Performance varies widely within online-only and brick-and-mortar categories
Mother’s day is a big time of year for jewelers. According to a survey by the National Retail Federation, 31 percent of American consumers are planning to buy jewelry for the holiday this year. Clearly there’s a lot of revenue at stake for jewelry retailers seeking to capitalize on that consumer willingness.
This pressure applies equally to e-commerce jewelers. Online jewelry sales is big business: Internet Retailer’s Top 500 Guide counts 15 jewelers among its list of the 500 biggest e-commerce vendors. Those 15 sites accounted for over $1 billion in category sales in 2010.
Website performance matters for any e-commerce vendor, but the issue takes on a distinctive hue when it comes to big-ticket items like jewelry. As one might expect, average order size at online jewelry stores is consistently larger than at stores in other categories. The largest jewelry e-retailer, for example, had an average order of nearly $1700 dollars in 2010. What other B2C industry can boast such consistently large orders over the Internet?
These big orders mean that each visitor represents a large revenue opportunity—to lose any customers to a competitor because of a slow website would be distressing for any jewelry website owner. With this in mind, we wanted to find out how some of the top jewelers stacked up in performance. We compiled a performance benchmark including 15 jewelry sites in the Top 500 list, and tracked their performance. Click to see the results.
Yottaa has real web browsers located around the world collecting performance data. This data is then plugged into an algorithm that compiles it into a single score from 1 to 100, called the Yottaa Score. This accounts for the relative importance of certain stages of the page load process regarding user experience, making Yottaa Score a distinctive measure of website performance from the shopper’s perspective.

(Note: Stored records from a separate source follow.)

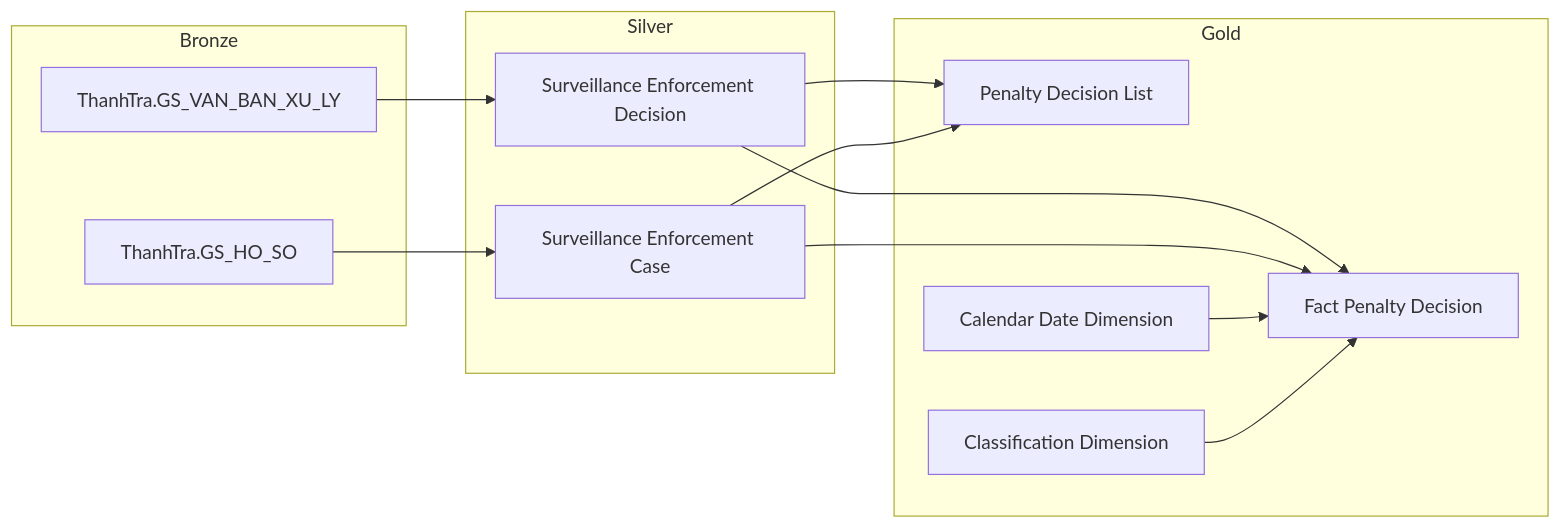
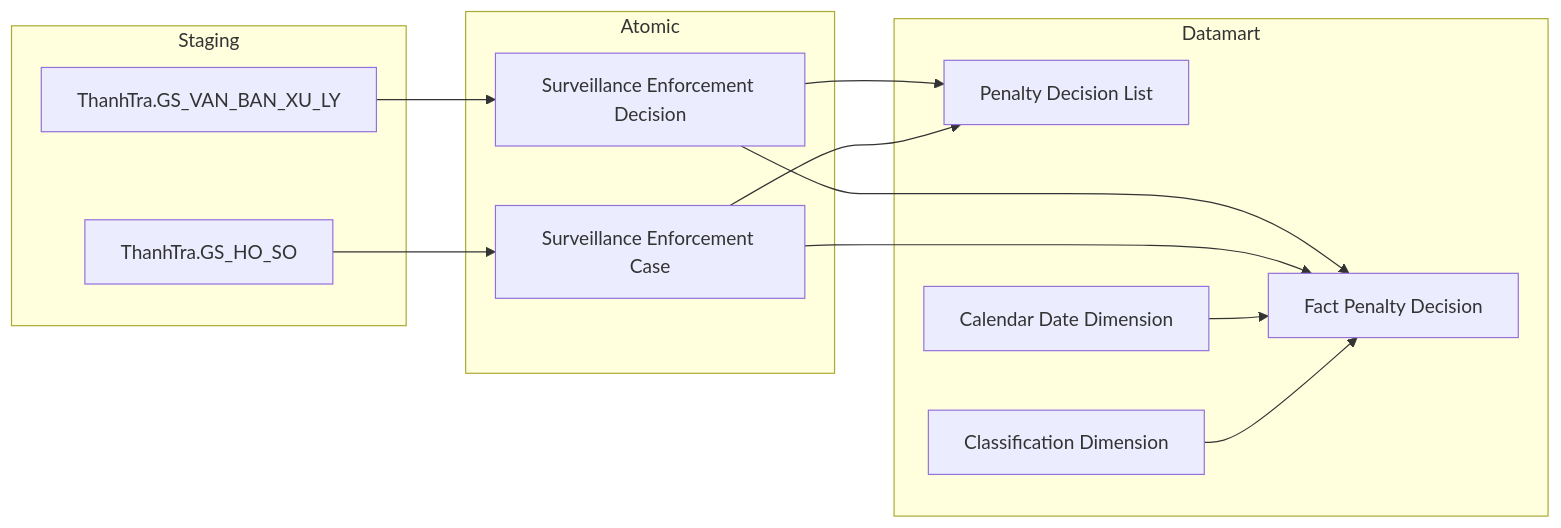
Before and after one commit to linhlvit/ubck_atomic_design: the third of 25 diagrams in Gold/hld/GOLD_TT_HLD.md, drawn with Mermaid. The commit also changed other lines of this file and 8 other files, not shown here.

````diff
--- a/Gold/hld/GOLD_TT_HLD.md
+++ b/Gold/hld/GOLD_TT_HLD.md
@@ -97,32 +97,32 @@
 ```mermaid
 flowchart LR
-    subgraph SRC["Bronze"]
+    subgraph SRC["Staging"]
         S1["ThanhTra.GS_VAN_BAN_XU_LY"]
         S2["ThanhTra.GS_HO_SO"]
     end
 
-    subgraph SIL["Silver"]
+    subgraph SIL["Atomic"]
         SV1["Surveillance Enforcement Decision"]
         SV2["Surveillance Enforcement Case"]
     end
 
-    subgraph GOLD["Gold"]
+    subgraph GOLD["Datamart"]
         G2["Fact Penalty Decision"]
         G1["Penalty Decision List"]
         G3["Calendar Date Dimension"]
         G4["Classification Dimension"]
     end
 
     S1 --> SV1
     S2 --> SV2
 
     SV1 --> G2
     SV2 --> G2
     SV1 --> G1
     SV2 --> G1
 
     SV2 ~~~ G3
 
     G3 --> G2
     G4 --> G2
 ```
````
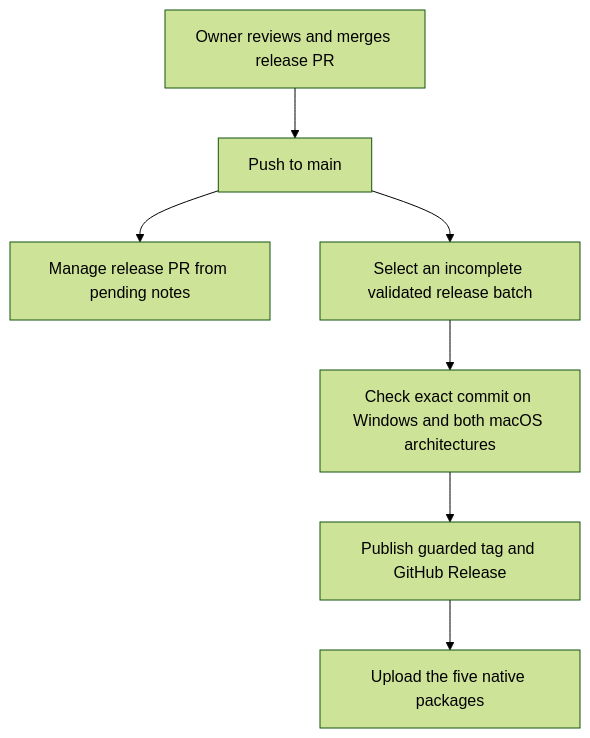
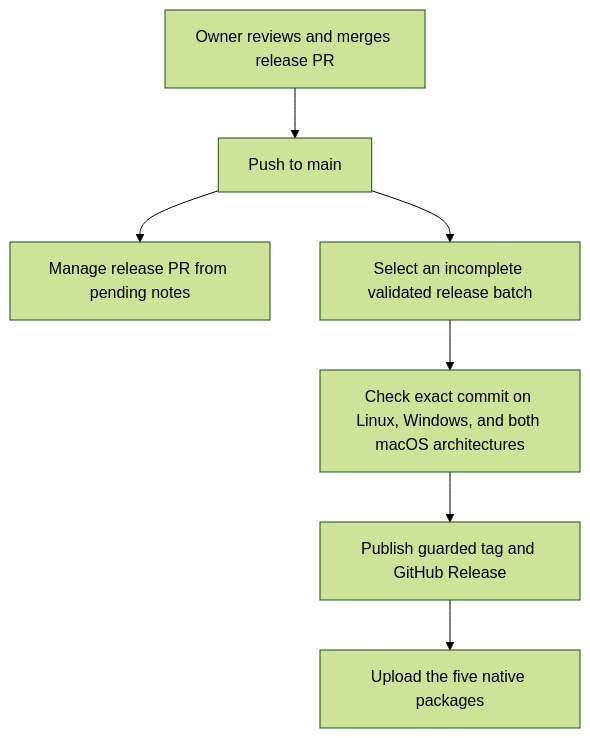
The diagram in packaging/README.md (narumiruna/mangameeya-rust), drawn with Mermaid (forest theme) before and after one commit. The commit also changed other lines of this file and 5 other files, not shown here.

````diff
--- a/packaging/README.md
+++ b/packaging/README.md
@@ -133,9 +139,9 @@
 ```mermaid
 flowchart TD
     Push[Push to main] --> PR[Manage release PR from pending notes]
     Push --> Select[Select an incomplete validated release batch]
     Merge[Owner reviews and merges release PR] --> Push
-    Select --> CI[Check exact commit on Windows and both macOS architectures]
+    Select --> CI[Check exact commit on Linux, Windows, and both macOS architectures]
     CI --> Publish[Publish guarded tag and GitHub Release]
     Publish --> Upload[Upload the five native packages]
 ```
````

The results of the benchmark showed a wide range of performance: we saw Yottaa Scores from 10 to 90. The average was 51 and the median 57.
Interestingly, several online-only stores posted poorer performance than their brick-and-mortar competitors (B&M). It would seem that B&M companies for which e-commerce forms a small percentage of annual revenue would devote less time to performance, while online-only businesses would make it a top priority. That seems not to be so as a general rule.
In particular, Kay.com and Tiffany.com, sites operated by companies well over 100 years old, are near the top of the list for performance, while Jomashop.com and ICE.com, online only businesses, are at the bottom. It’s worth noting that Jomashop runs its e-commerce on the notoriously slow Yahoo e-commerce platform. It also appears that one online-only retailer, Limoges, took steps to improve performance during the time of the benchmark, possibly in preparation for the holiday
Images – A Necessary Evil?
Product pictures are hugely important for e-commerce success. For most consumers, seeing before buying is imperative. This is especially true for jewelry, as high-resolution, extreme-close-up photography is needed to exhibit the quality and workmanship of the pieces. Plus, photos of jewelry are more likely than other types of products to be shared on Social Media or email, by customers who want friendly opinions on their choices or simply enjoy looking at beautiful baubles. (One jeweler, Gemvara.com, is already successfully leveraging this photo-sharing tendency using Pinterest, and others are following suit.)
Jomashop.com, on the other hand, currently loads 244 assets on its homepage, with images taking up the lion's share of the pie.
The performance difference between Jomashop and Tiffany is huge: 80 points of Yottaa score. Tiffany is the best of show in this benchmark, while Jomashop rounds out the bottom. Images are surely not the only factor in this performance differential, but it's certainly worth noting that the number of images correlates so strongly with the performance in this case.